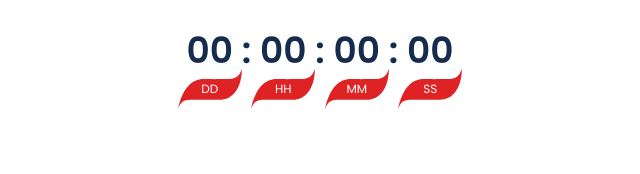
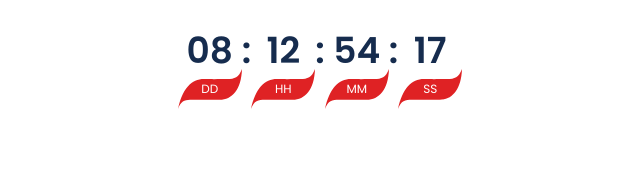
Before and after one commit to lerasmrnv/test-front, a plain HTML site: page index.html in a window 1280 px wide. Shown: the part 276-450 px from the top of the page, 320-960 px from the left. Drawn offline with Linux system fonts and the light colour scheme.

Commit message:
Turning on the timer

```diff
--- a/index.html
+++ b/index.html
@@ -80,7 +80,7 @@
     </footer>
 
 
-    <!-- <script src="./scrips/timer.js"></script> -->
+    <script src="./scrips/timer.js"></script>
     <script src="./scrips/index.js"></script>
 </body>
 
```
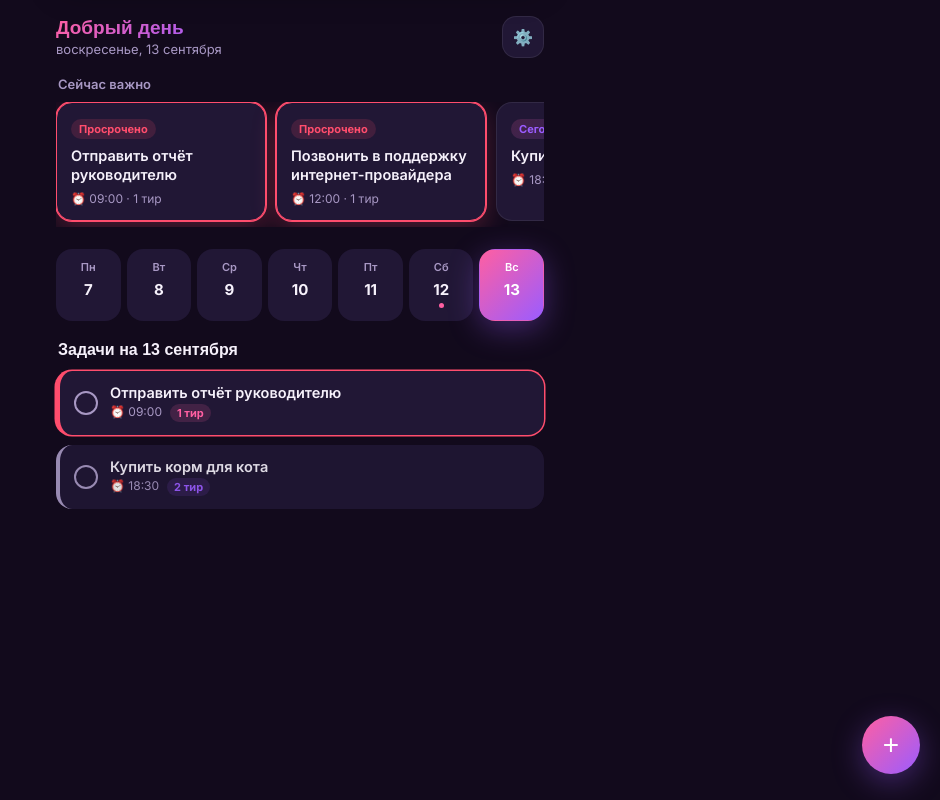
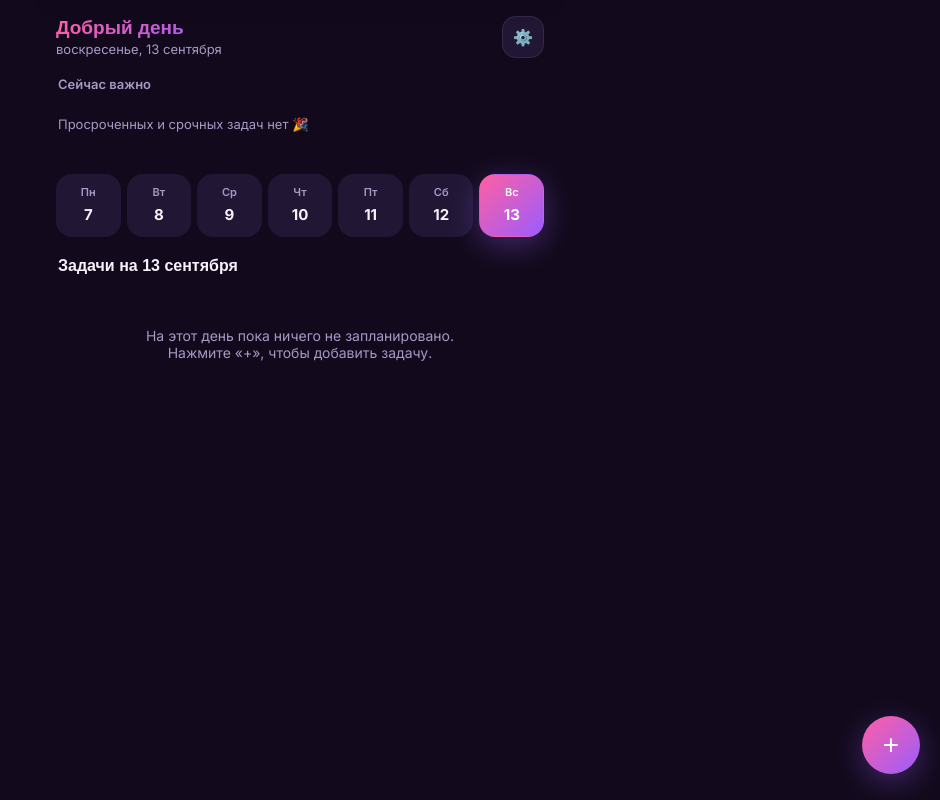
Before and after one commit to wh1skas1338/Timely-TG-BOT, a website: page bot/miniapp/index.html in a window 1280 px wide. Shown: the whole page, without its empty margins (340-1280 px from the left). Drawn offline with Linux system fonts and the light colour scheme; a web font is replaced by a local one.

Commit message:
https://github.com/wh1skas1338/Timely-TG-BOT.git

```diff
--- a/bot/miniapp/index.html
+++ b/bot/miniapp/index.html
@@ -377,13 +377,8 @@
   let selectedDate = fmtDate(today);
 
   // seed demo tasks — the real bot backend replaces this with a fetch('/api/tasks')
-  let tasks = [
-    {id:1, title:'Отправить отчёт руководителю', date: fmtDate(today), time:'09:00', tier:1, done:false},
-    {id:2, title:'Позвонить в поддержку интернет-провайдера', date: fmtDate(new Date(today.getTime()-86400000)), time:'12:00', tier:1, done:false},
-    {id:3, title:'Купить корм для кота', date: fmtDate(today), time:'18:30', tier:2, done:false},
-    {id:4, title:'Тренировка в зале', date: fmtDate(new Date(today.getTime()+86400000)), time:'19:00', tier:2, done:false},
-  ];
-  let nextId = 5;
+  let tasks = [];
+  let nextId = 1;
 
   function isOverdue(t){
     if(t.done) return false;
```
Also changed, not shown: bot/db.js (+11 -1 lines).
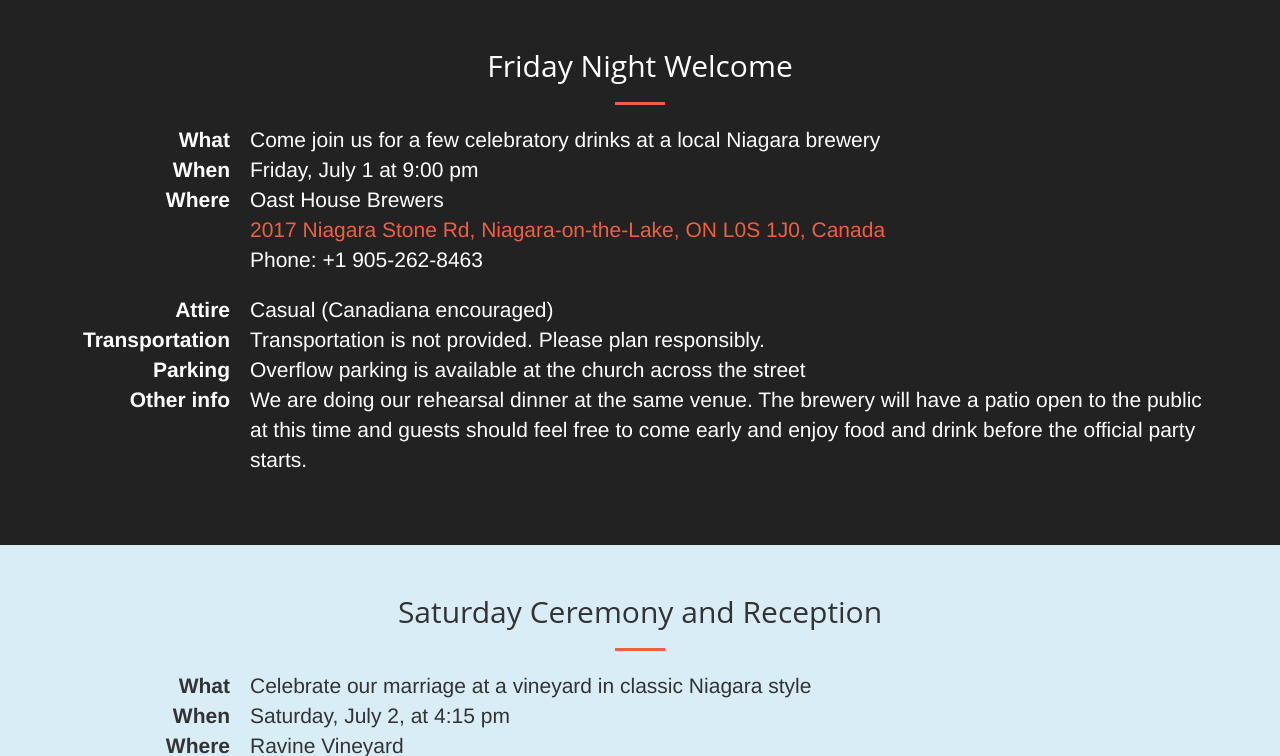
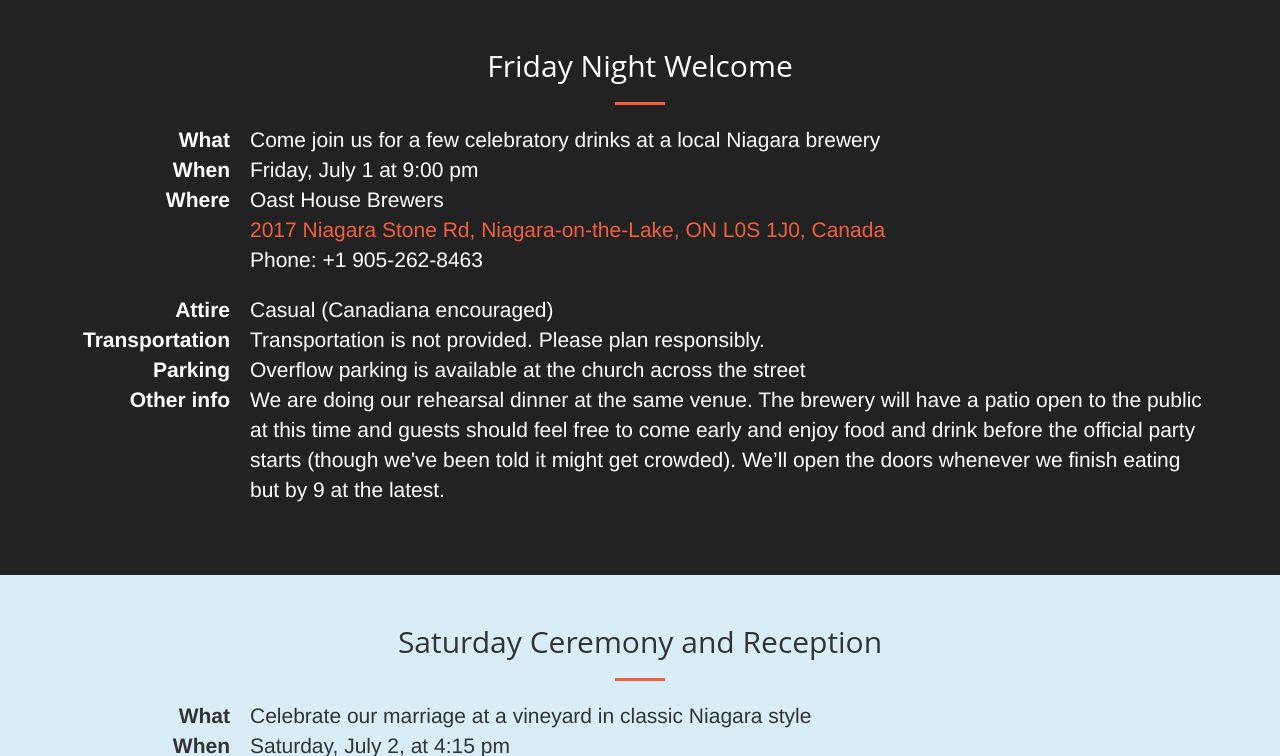
Before and after one commit to ygreif/django-wedding-website, a Django app: template bigday/templates/home.html in a window 1280 px wide. Shown: the part 1475-2231 px from the top of the page. Run offline with Django 3.2, Linux system fonts and the light colour scheme; the template is opened without the code that fills it, so the values that code supplies are empty; some libraries are stand-ins or nearby versions.

Commit message:
update text

```diff
--- a/bigday/templates/partials/event.html
+++ b/bigday/templates/partials/event.html
@@ -31,8 +31,9 @@
                     <dd>
                         We are doing our rehearsal dinner at the same venue.
                         The brewery will have a patio open to the public at this time and guests should feel free
-                        to come early
-                        and enjoy food and drink before the official party starts.
+                        to come early and enjoy food and drink before the official party starts
+                        (though we've been told it might get crowded).
+                        We’ll open the doors whenever we finish eating but by 9 at the latest.
                     </dd>
                 </dl>
             </div>
```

● PROBLEM DETAILS: From the material given, work out how many lines hold the string "tasks"; state that number and nothing further.

● THE COMPLETED TASK: 3